Choosing Your Molecule
Choosing the right molecule is perhaps the most important step in the research process for this project. It pays to spend some time up front thinking about which molecule you will be investigating; this will make the research process much easier. With that in mind, here are a few general tips to keep in mind when choosing your molecule.
Photo by Hiro Sheridan on flickr.com
Browsing vs. Searching
You can either browse by topic or search by keyword on each of the above sites. You may find it helpful to browse within a specific area (i.e. chemistry or health) if you don't already have an idea of a possible topic. If you have a general idea of the type of molecule you would like to investigate, you can perform a site search using the embedded search box on the websites themselves. Alternatively, you can use Google to search within a particular site by using the "site limiter" function. For example, if I wanted to search for articles on endocrine disrupters in Discover magazine, I could type the following into Google:
Possible Keywords to Search
Looking for some keywords to use in your search? Here are a few ideas to get you started. (You are in no way limited to using these terms...get creative and come up with your own topics!)
Accessing the Full Text of an Article
Most of the time, you will be taken to the full text of an article directly from one of the above websites. Some sites, like the New York Times, have a limit on the number of articles that you can read without having a subscription. If you receive a message that you have exceeded your number of free articles, try looking in the library's catalog to see if we have already paid for a subscription to a particular resource.
You can do this by searching for the source by name in the library catalog, using the Compass search tool on the library website:
Popular Sources to Use
How can you find a popular article to inspire your project?
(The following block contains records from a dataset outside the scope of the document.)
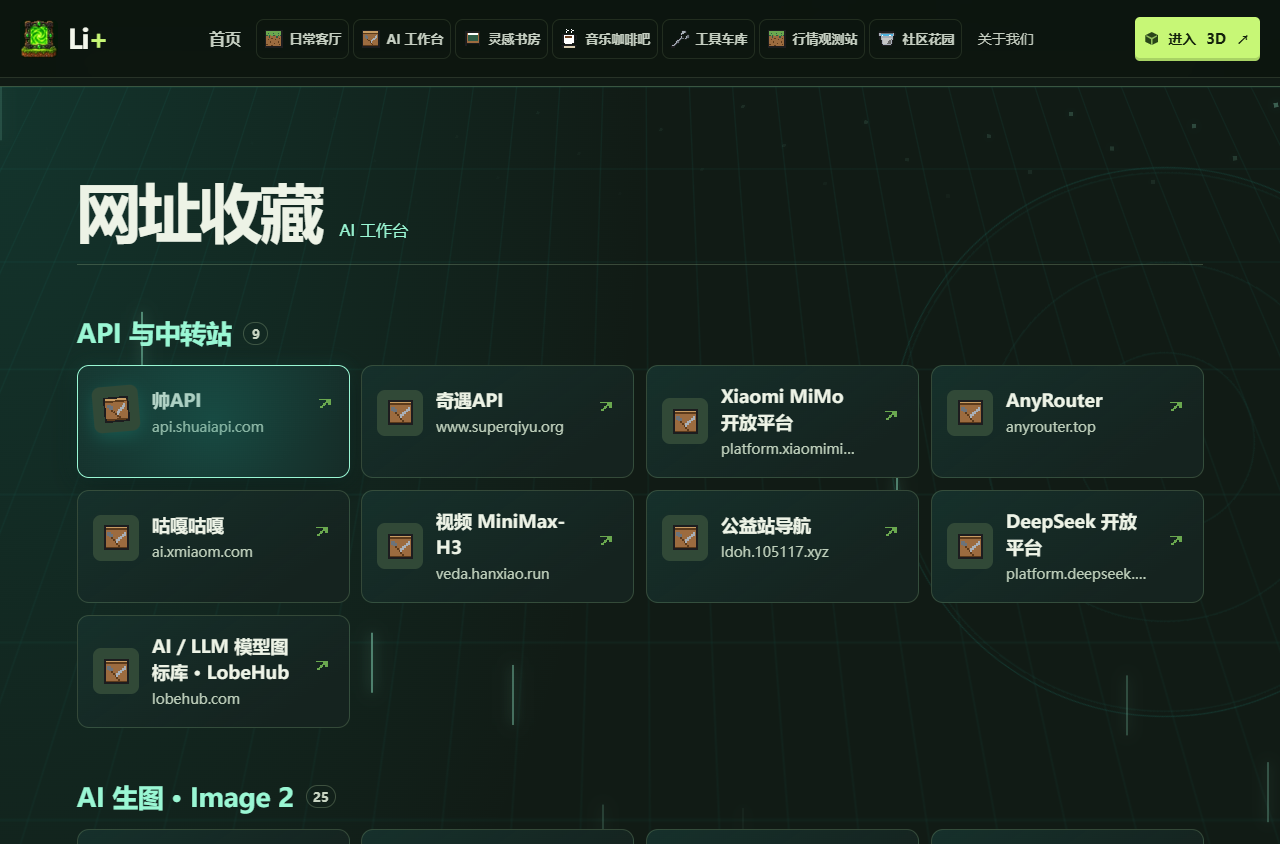
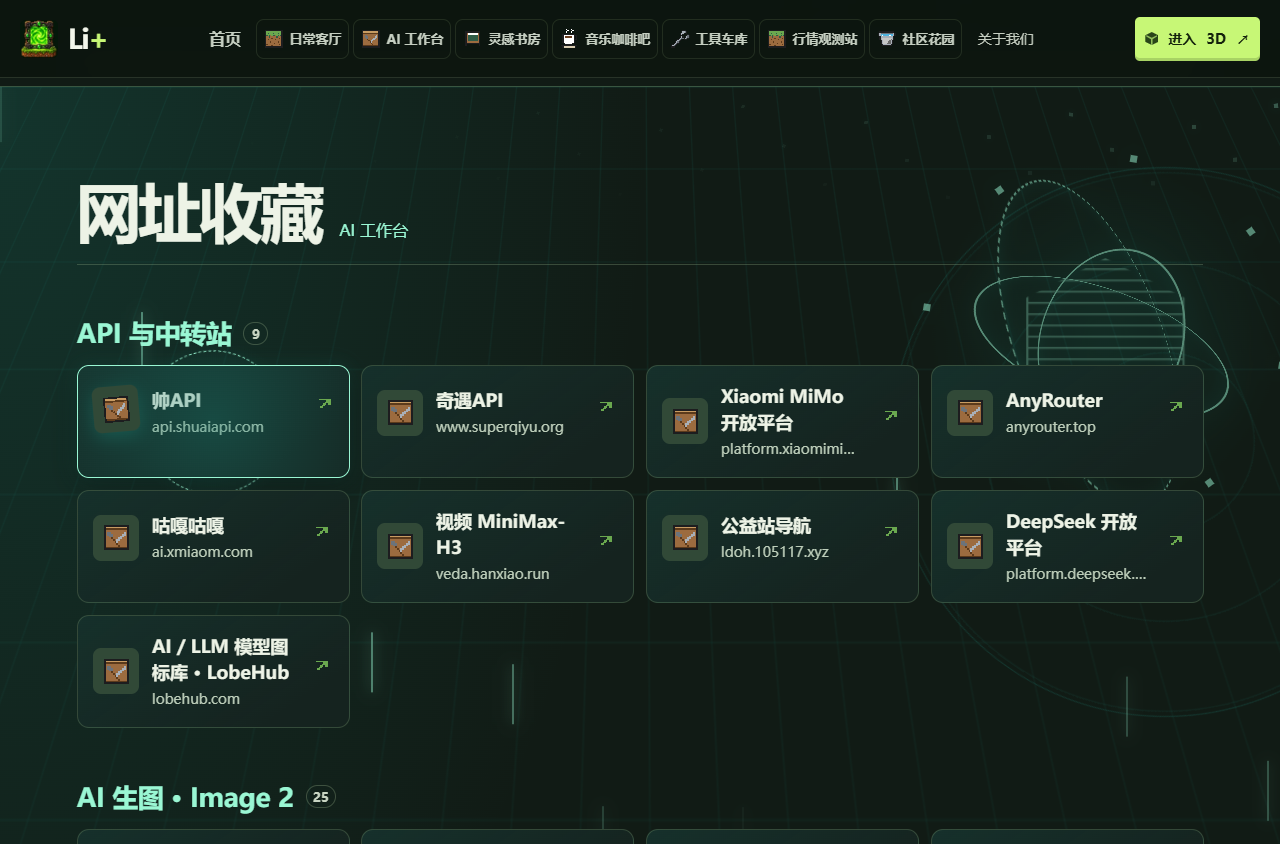
v

Changed region(s): [[0.7812, 0.2773, 0.9375, 0.4313]]

diff --git a/navigation/directory-spectacle.css b/navigation/directory-spectacle.css
@@ -1,0 +1,65 @@
+/* Large-scale choreography and seven distinct background installations. */
+.spectacle-stage{position:absolute;inset:0;pointer-events:none;z-index:0;overflow:hidden;color:var(--accent-room)}
+.directory-fx>.room-heading,.directory-fx>.room-groups{position:relative;z-index:1}
+.theme-device{position:absolute;right:-45px;top:30px;width:440px;height:440px;opacity:.5;perspective:650px;filter:drop-shadow(0 0 12px rgb(var(--glow-room)/.5))}
+.device-halo{position:absolute;inset:10%;border-radius:50%;background:radial-gradient(circle,rgb(var(--glow-room)/.22),transparent 70%)}
+.device-ring{position:absolute;inset:12%;border:2px solid currentColor;border-radius:50%;box-shadow:inset 0 0 20px rgb(var(--glow-room)/.3);animation:device-spin 14s linear infinite}
+.ring-a{border-style:dashed;transform:rotateX(65deg)}
+.ring-b{inset:20%;animation-direction:reverse;transform:rotateY(65deg)}
+.ring-c{inset:29%;transform:rotateX(-40deg);animation-duration:9s}
+.device-heart{position:absolute;inset:40%;border:2px solid currentColor;background:rgb(var(--glow-room)/.3);box-shadow:0 0 45px rgb(var(--glow-room)/.7);animation:heart-breathe 4s ease-in-out infinite alternate}
+.theme-device>b{position:absolute;left:49%;top:49%;width:7px;height:7px;background:currentColor;transform:rotate(calc(var(--n)*45deg)) translateX(180px);animation:satellite 18s linear infinite}
+.device-about .device-heart{border-radius:15%;transform:rotate(45deg)}
+.device-about .device-ring{border-radius:20%;border-style:dotted}
+.device-works .device-heart{clip-path:polygon(50% 0,100% 25%,100% 75%,50% 100%,0 75%,0 25%);inset:34%;background:repeating-linear-gradient(0deg,transparent 0 8px,currentColor 9px 10px)}
+.device-writing .device-ring{border-radius:4px 35px 8px 4px;inset:20% 25%;transform-origin:left;animation:device-pages 8s ease-in-out infinite}
+.device-writing .ring-b{animation-delay:-2s}.device-writing .ring-c{animation-delay:-4s}
+.device-writing .device-heart{inset:28% 47%;border:0;box-shadow:0 0 22px currentColor}
+.device-coffee .device-halo{inset:8%;background:repeating-radial-gradient(circle,#101f1c 0 9px,#bc8d5733 10px 12px);border:2px solid currentColor;animation:device-spin 14s linear infinite}
+.device-coffee .device-ring{transform:none;border-style:dashed}.device-coffee .device-heart{border-radius:50%;inset:42%;background:currentColor}
+.device-lab .device-ring{border-radius:12%;border-width:7px;border-style:dashed;transform:none}
+.device-lab .device-heart{inset:37%;background:repeating-linear-gradient(45deg,transparent 0 8px,currentColor 9px 11px)}
+.device-court{transform:rotateX(25deg)}
+.device-court .device-halo{background:conic-gradient(transparent 60%,rgb(var(--glow-room)/.7));animation:device-spin 6s linear infinite}
+.device-court .device-ring{transform:none;animation:none}
+.device-pool .device-ring{border-radius:70% 20% 70% 20%;border-color:#8be2ab;animation:vine-grow 7s ease-in-out infinite alternate}
+.device-pool .device-heart{border-radius:60% 0;transform:rotate(45deg);background:#f7bee6}
+.device-pool>b{width:15px;height:10px;border-radius:80% 0;background:#f5c0ed;animation:butterfly 9s calc(var(--n)*-.8s) ease-in-out infinite alternate}
+.hyper-rays{position:absolute;top:0;left:0;width:100%;height:min(100vh,900px);opacity:0;overflow:hidden}
+.hyper-rays i{position:absolute;left:50%;top:42%;width:70%;height:2px;transform-origin:left;background:linear-gradient(90deg,transparent 20%,var(--accent-room),transparent);transform:rotate(var(--angle)) scaleX(.1)}
+.spectacle-boot .hyper-rays{animation:hyper-fade 1.5s both}
+.spectacle-boot .hyper-rays i{animation:hyper-jump 1.4s calc(var(--n)*9ms) both}
+.boot-door{display:none;position:absolute;top:0;height: min(90vh,850px);width:50%;background:linear-gradient(90deg,#102522e8,#28494399);border:1px solid currentColor}
+[data-room=lab] .boot-door{display:block;opacity:0}
+[data-room=lab] .spectacle-boot .door-left{left:0;animation:door-open 1.3s both}
+[data-room=lab] .spectacle-boot .door-right{right:0;animation:door-open-right 1.3s both}
+[data-room=writing] .spectacle-boot .theme-device{animation:book-open 1.5s both}
+[data-room=pool] .spectacle-boot .theme-device{animation:garden-grow 2s both}
+[data-room=works] .spectacle-boot .theme-device{animation:core-boot 1.6s both}
+.shock-front,.search-beam{position:absolute;left:0;right:0;height:70px;opacity:0;background:linear-gradient(transparent,rgb(var(--glow-room)/.22));border-bottom:2px solid currentColor;box-shadow:0 12px 30px rgb(var(--glow-room)/.2)}
+.search-beam{top:0;height:140px;border-bottom-style:dashed}
+.energy-wires{position:absolute;inset:0;overflow:visible}
+.energy-wires path{fill:none;stroke:var(--accent-room);stroke-width:2;stroke-dasharray:1;filter:drop-shadow(0 0 5px currentColor)}
+.energy-field{position:absolute;left:0;top:0;width:180px;height:180px;margin:-90px;opacity:0;border-radius:50%;background:radial-gradient(circle,rgb(var(--glow-room)/.35),transparent 65%);transition:opacity .3s}
+.energy-field.energized{opacity:1}
+.energy-field i{position:absolute;inset:25%;border:1px dashed currentColor;border-radius:50%;animation:device-spin 5s linear infinite}
+.energy-field i:nth-child(2){inset:10%;animation-direction:reverse}.energy-field i:nth-child(3){inset:40%;background:currentColor;box-shadow:0 0 20px currentColor}
+.energy-trail{position:absolute;width:5px;height:5px;background:currentColor;box-shadow:0 0 10px currentColor}
+.target-lock .room-card{outline:1px dashed rgb(var(--glow-room)/.6);outline-offset:-5px}
+.target-lock .room-card-exit{border:1px solid currentColor;padding:0 4px;box-shadow:0 0 12px rgb(var(--glow-room)/.3)}
+.directory-fx:not(.fx-visible) .spectacle-stage *,.fx-paused .spectacle-stage *{animation-play-state:paused!important}
+@keyframes device-spin{to{rotate:360deg}}
+@keyframes heart-breathe{to{scale:1.16;opacity:.5}}
+@keyframes satellite{to{transform:rotate(calc(var(--n)*45deg + 360deg)) translateX(180px)}}
+@keyframes device-pages{50%{transform:rotateY(-55deg) rotateZ(-10deg)}}
+@keyframes vine-grow{to{rotate:25deg;scale:1.12}}
+@keyframes butterfly{to{translate:-80px 100px;rotate:65deg;scale:.6}}
+@keyframes hyper-fade{0%{opacity:0}20%{opacity:.75}100%{opacity:0}}
+@keyframes hyper-jump{to{transform:rotate(var(--angle)) scaleX(1.7)}}
+@keyframes door-open{0%{opacity:1;translate:0}100%{opacity:0;translate:-100%}}
+@keyframes door-open-right{0%{opacity:1;translate:0}100%{opacity:0;translate:100%}}
+@keyframes book-open{from{transform:perspective(600px) rotateY(-80deg);opacity:0}to{transform:perspective(600px) rotateY(0);opacity:.5}}
+@keyframes garden-grow{from{clip-path:inset(100% 0 0)}to{clip-path:inset(0)}}
+@keyframes core-boot{from{scale:.1;rotate:-90deg;opacity:0}to{scale:1;rotate:0deg;opacity:.5}}
+@media(max-width:700px){.theme-device{width:290px;height:290px;right:-95px;opacity:.32}.theme-device>b:nth-last-child(-n+4){display:none}.energy-field,.energy-trail{display:none}.hyper-rays i:nth-child(2n){display:none}}
+@media(prefers-reduced-motion:reduce){.hyper-rays,.boot-door,.energy-field,.energy-trail,.shock-front,.search-beam{display:none}.spectacle-stage *{animation:none!important;transition:none!important}}

diff --git a/navigation/directory-spectacle.js b/navigation/directory-spectacle.js
@@ -1,0 +1,64 @@
+// Event-driven spectacle layer. No permanent JavaScript animation loop.
+export function mountSpectacle(root) {
+ const reduce=matchMedia('(prefers-reduced-motion: reduce)'), fine=matchMedia('(pointer:fine)');
+ const rooms=[...root.querySelectorAll('.room-directory')];
+ const active=new Set();
+ const animate=(el,frames,options)=>{if(!reduce.matches&&!document.hidden)return el.animate(frames,options);};
+ const observer=new IntersectionObserver(entries=>entries.forEach(({target,isIntersecting})=>{
+  if(isIntersecting){active.add(target); if(!target.dataset.booted){target.dataset.booted='true';target.classList.add('spectacle-boot');}}
+  else active.delete(target);
+ }),{threshold:0});
+ rooms.forEach(room=>{
+  const type=room.closest('.scene').dataset.room;
+  const stage=document.createElement('div');stage.className='spectacle-stage';stage.setAttribute('aria-hidden','true');
+  stage.innerHTML=`<div class="hyper-rays">${Array.from({length:24},(_,i)=>`<i style="--angle:${i*15}deg;--n:${i}"></i>`).join('')}</div><div class="theme-device device-${type}"><div class="device-halo"></div><div class="device-ring ring-a"></div><div class="device-ring ring-b"></div><div class="device-ring ring-c"></div><div class="device-heart"></div>${Array.from({length:8},(_,i)=>`<b style="--n:${i}"></b>`).join('')}</div><div class="boot-door door-left"></div><div class="boot-door door-right"></div><div class="shock-front"></div><div class="search-beam"></div><svg class="energy-wires" width="100%" height="100%"></svg><div class="energy-field"><i></i><i></i><i></i></div>`;
+  room.prepend(stage);observer.observe(room);
+ });
+ let lastCard=null, tick=0,lastWave=0;
+ function chain(card){
+  if(!card||reduce.matches)return;
+  const room=card.closest('.room-directory'),svg=room.querySelector('.energy-wires'),base=room.getBoundingClientRect(),r=card.getBoundingClientRect();
+  svg.replaceChildren();
+  const x=r.left+r.width/2-base.left,y=r.top+r.height/2-base.top;
+  [...room.querySelectorAll('.room-card.fx-visible')].filter(c=>c!==card).map(c=>({c,r:c.getBoundingClientRect()})).sort((a,b)=>Math.hypot(a.r.left-r.left,a.r.top-r.top)-Math.hypot(b.r.left-r.left,b.r.top-r.top)).slice(0,4).forEach(({c,r:t},i)=>{
+   const tx=t.left+t.width/2-base.left,ty=t.top+t.height/2-base.top;
+   const path=document.createElementNS('http://www.w3.org/2000/svg','path');path.setAttribute('d',`M ${x} ${y} V ${(y+ty)/2} H ${tx} V ${ty}`);path.setAttribute('pathLength','1');svg.append(path);
+   animate(path,[{strokeDashoffset:1,opacity:0},{opacity:1,offset:.3},{strokeDashoffset:0,opacity:0}],{duration:950,delay:i*65})?.finished.then(()=>path.remove(),()=>path.remove());
+   animate(c,[{borderColor:'var(--accent-room)',boxShadow:'0 0 26px rgb(var(--glow-room)/.65)'},{borderColor:'#6b87635e',boxShadow:'0 0 0 transparent'}],{duration:800,delay:150+i*65});
+  });
+ }
+ root.addEventListener('pointermove',e=>{
+  if(reduce.matches||!fine.matches||tick)return;
+  const room=e.target.closest('.room-directory');if(!room)return;
+  const x=e.clientX,y=e.clientY,card=e.target.closest('.room-card');
+  tick=requestAnimationFrame(()=>{tick=0;const r=room.getBoundingClientRect(),field=room.querySelector('.energy-field');field.style.translate=`${x-r.left}px ${y-r.top}px`;field.classList.add('energized');
+   const trail=document.createElement('em');trail.className='energy-trail';trail.style.left=`${x-r.left}px`;trail.style.top=`${y-r.top}px`;room.querySelector('.spectacle-stage').append(trail);
+   animate(trail,[{opacity:.8,transform:'scale(1)'},{opacity:0,transform:'translateY(-22px) scale(.1)'}],{duration:500})?.finished.then(()=>trail.remove(),()=>trail.remove());
+   if(card!==lastCard){lastCard=card;chain(card);}
+  });
+ });
+ root.addEventListener('pointerout',e=>{const room=e.target.closest('.room-directory');if(room&&!room.contains(e.relatedTarget))room.querySelector('.energy-field').classList.remove('energized');});
+ root.addEventListener('focusin',e=>chain(e.target.closest('.room-card')));
+ root.addEventListener('pointerdown',e=>{if(!fine.matches)chain(e.target.closest('.room-card'));});
+ window.addEventListener('scroll',()=>{
+  if(reduce.matches||document.hidden||performance.now()-lastWave<850)return;lastWave=performance.now();
+  active.forEach(room=>{
+   const r=room.getBoundingClientRect(),y=Math.max(0,-r.top)+innerHeight*.15;
+   const wave=room.querySelector('.shock-front');wave.style.top=`${y}px`;
+   animate(wave,[{opacity:0,transform:'translateY(0)'},{opacity:.65,offset:.15},{opacity:0,transform:`translateY(${innerHeight*.7}px)`}],{duration:850});
+   room.querySelectorAll('.room-card.fx-visible').forEach((card,i)=>animate(card,[{translate:'0 0'},{translate:'0 -5px',offset:.45},{translate:'0 0'}],{duration:500,delay:Math.min(i*25,250)}));
+  });
+ },{passive:true});
+ let searchTimer;
+ document.querySelector('#room-query')?.addEventListener('input',()=>{
+  clearTimeout(searchTimer);searchTimer=setTimeout(()=>{
+   if(reduce.matches)return;
+   rooms.forEach(room=>{
+    room.classList.toggle('target-lock',Boolean(document.querySelector('#room-query').value.trim()));
+    const beam=room.querySelector('.search-beam');
+    if(active.has(room))animate(beam,[{opacity:0,transform:'translateY(0)'},{opacity:.6,offset:.2},{opacity:0,transform:`translateY(${Math.min(room.clientHeight,innerHeight)}px)`}],{duration:950});
+   });
+  },100);
+ });
+ reduce.addEventListener('change',()=>{if(reduce.matches)rooms.forEach(room=>{room.getAnimations({subtree:true}).forEach(a=>a.cancel());room.querySelector('.energy-field').classList.remove('energized');});});
+}

diff --git a/navigation/directory-effects.js b/navigation/directory-effects.js
@@ -1,3 +1,4 @@
+import { mountSpectacle } from './directory-spectacle.js';
 // Lightweight effects: animation is restricted to visible directories and cards.
 export function mountDirectoryEffects(root) {
   const reduced = matchMedia('(prefers-reduced-motion: reduce)');
@@ -21,6 +22,7 @@ export function mountDirectoryEffects(root) {
     room.prepend(decor,bridge);
     observer.observe(room);
   }
+  mountSpectacle(root);
   let observed=[];
   function refresh() {
     observed.forEach(node=>observer.unobserve(node));

diff --git a/index.html b/index.html
@@ -17,6 +17,7 @@
 <link rel="stylesheet" href="navigation/search-inventory.css">
 <link rel="stylesheet" href="navigation/scenes.css">
 <link rel="stylesheet" href="navigation/directory-effects.css">
+<link rel="stylesheet" href="navigation/directory-spectacle.css">
 <link rel="stylesheet" href="navigation/scene-effects.css">
 <script type="importmap">{"imports":{
   "three":"./vendor/three/three.module.min.js",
To locate an article, start by searching and browsing within the popular science resources listed below: